[[ TASK DATA, beginning ]]
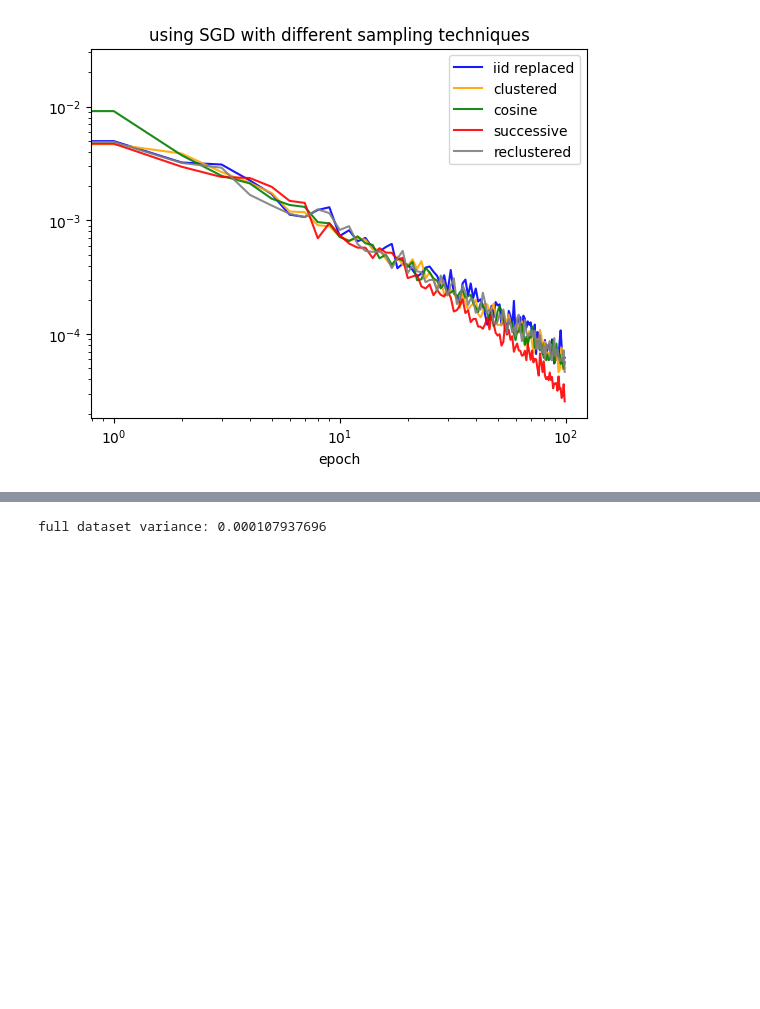
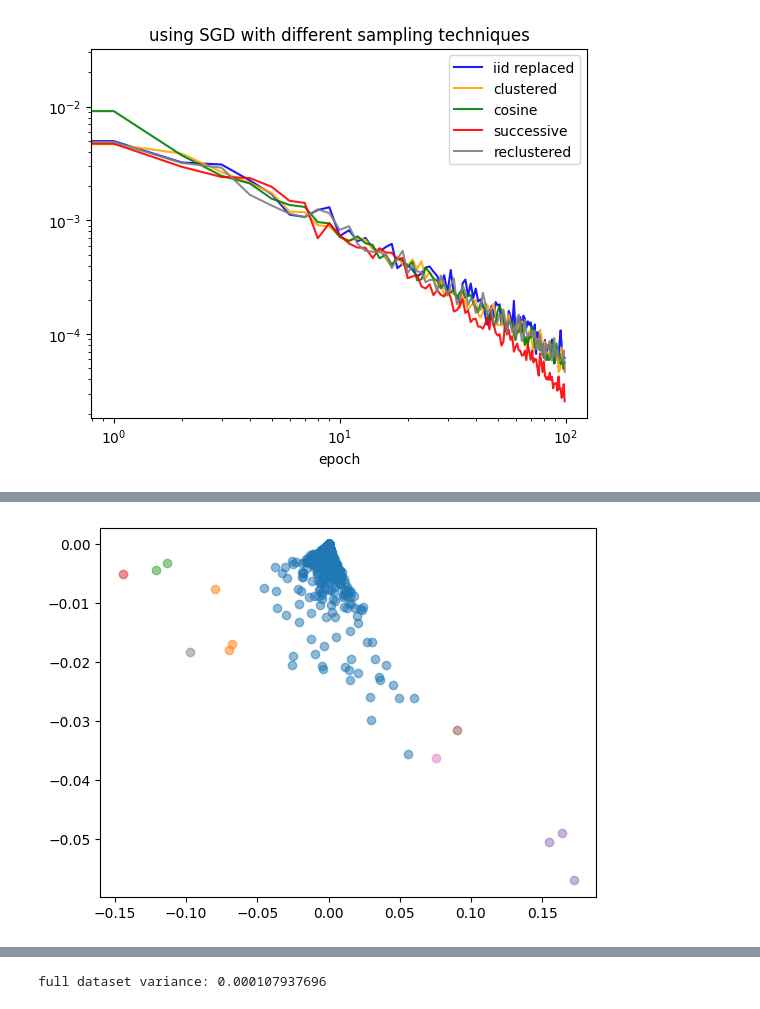
Before and after one commit to yy214/cluster-for-opt, a Jupyter notebook: clustering_for_opt.ipynb, the cells around one changed output, grey strips where cells are left out. Saved outputs shown, nothing was run; the diff lists cells and outputs as text; code cells hidden in the pictures; blank space fills up the shorter version.

Commit message:
added hierarchical clustering + updated sampling

```diff
--- a/clustering_for_opt.ipynb
+++ b/clustering_for_opt.ipynb
@@ -625 +611,8 @@ distances, ann = index.search(_vector, k=k)
+# %%
+from cluster_tools import display_clusters, approx_nearest_clustering
+
+distance_labels = approx_nearest_clustering(all_gradients)
+display_clusters(all_gradients, distance_labels, max(distance_labels)+1)
+# %% [output]
+[figure, added]
 # %%
```
Also changed, not shown: parts of 19 cells of this notebook, 2 other files.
[[ TASK DATA, end ]]
• WHAT IS NEEDED:
The records above must be echoed exactly, minus their pictures.

• OUTPUT:
Before and after one commit to yy214/cluster-for-opt, a Jupyter notebook: clustering_for_opt.ipynb, the cells around one changed output, grey strips where cells are left out. Saved outputs shown, nothing was run; the diff lists cells and outputs as text; code cells hidden in the pictures; blank space fills up the shorter version.

Commit message:
added hierarchical clustering + updated sampling

```diff
--- a/clustering_for_opt.ipynb
+++ b/clustering_for_opt.ipynb
@@ -625 +611,8 @@ distances, ann = index.search(_vector, k=k)
+# %%
+from cluster_tools import display_clusters, approx_nearest_clustering
+
+distance_labels = approx_nearest_clustering(all_gradients)
+display_clusters(all_gradients, distance_labels, max(distance_labels)+1)
+# %% [output]
+[figure, added]
 # %%
```
Also changed, not shown: parts of 19 cells of this notebook, 2 other files.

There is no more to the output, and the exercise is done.